* _What needs to be done_
Go through the data below. List every line that holds the word "NOTES".

-------- Exercise inputs

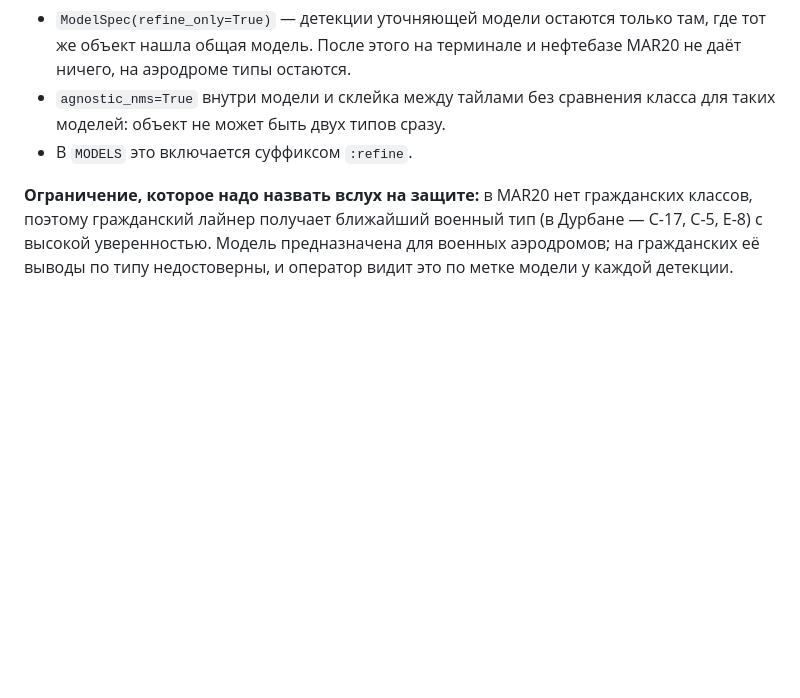
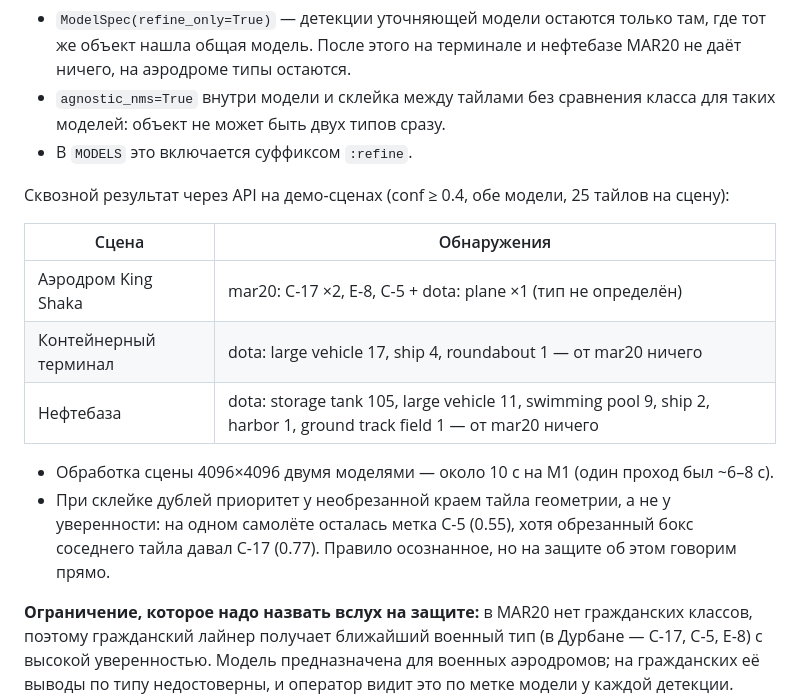
Before and after one commit to miss-mississippi/muxxed_defence_tech, a Markdown page: NOTES.md, the part around the change. Rendered like a GitHub page; blank space fills up the shorter version.

Commit message:
NOTES: end-to-end two-model results on the Durban demo scenes

```diff
--- a/NOTES.md
+++ b/NOTES.md
@@ -223,6 +223,19 @@ M1 MPS, тайл 1024 / перекрытие 200, 25 тайлов на сцен
   объект не может быть двух типов сразу.
 - В `MODELS` это включается суффиксом `:refine`.
 
+Сквозной результат через API на демо-сценах (conf ≥ 0.4, обе модели, 25 тайлов на сцену):
+
+| Сцена | Обнаружения |
+|---|---|
+| Аэродром King Shaka | mar20: C-17 ×2, E-8, C-5 + dota: plane ×1 (тип не определён) |
+| Контейнерный терминал | dota: large vehicle 17, ship 4, roundabout 1 — от mar20 ничего |
+| Нефтебаза | dota: storage tank 105, large vehicle 11, swimming pool 9, ship 2, harbor 1, ground track field 1 — от mar20 ничего |
+
+- Обработка сцены 4096×4096 двумя моделями — около 10 с на M1 (один проход был ~6–8 с).
+- При склейке дублей приоритет у необрезанной краем тайла геометрии, а не у уверенности: на одном
+  самолёте осталась метка C-5 (0.55), хотя обрезанный бокс соседнего тайла давал C-17 (0.77).
+  Правило осознанное, но на защите об этом говорим прямо.
+
 **Ограничение, которое надо назвать вслух на защите:** в MAR20 нет гражданских классов, поэтому
 гражданский лайнер получает ближайший военный тип (в Дурбане — C-17, C-5, E-8) с высокой
 уверенностью. Модель предназначена для военных аэродромов; на гражданских её выводы по типу
```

----------------

* _Exercise solution_
Before and after one commit to miss-mississippi/muxxed_defence_tech, a Markdown page: NOTES.md, the part around the change. Rendered like a GitHub page; blank space fills up the shorter version.
NOTES: end-to-end two-model results on the Durban demo scenes
--- a/NOTES.md
+++ b/NOTES.md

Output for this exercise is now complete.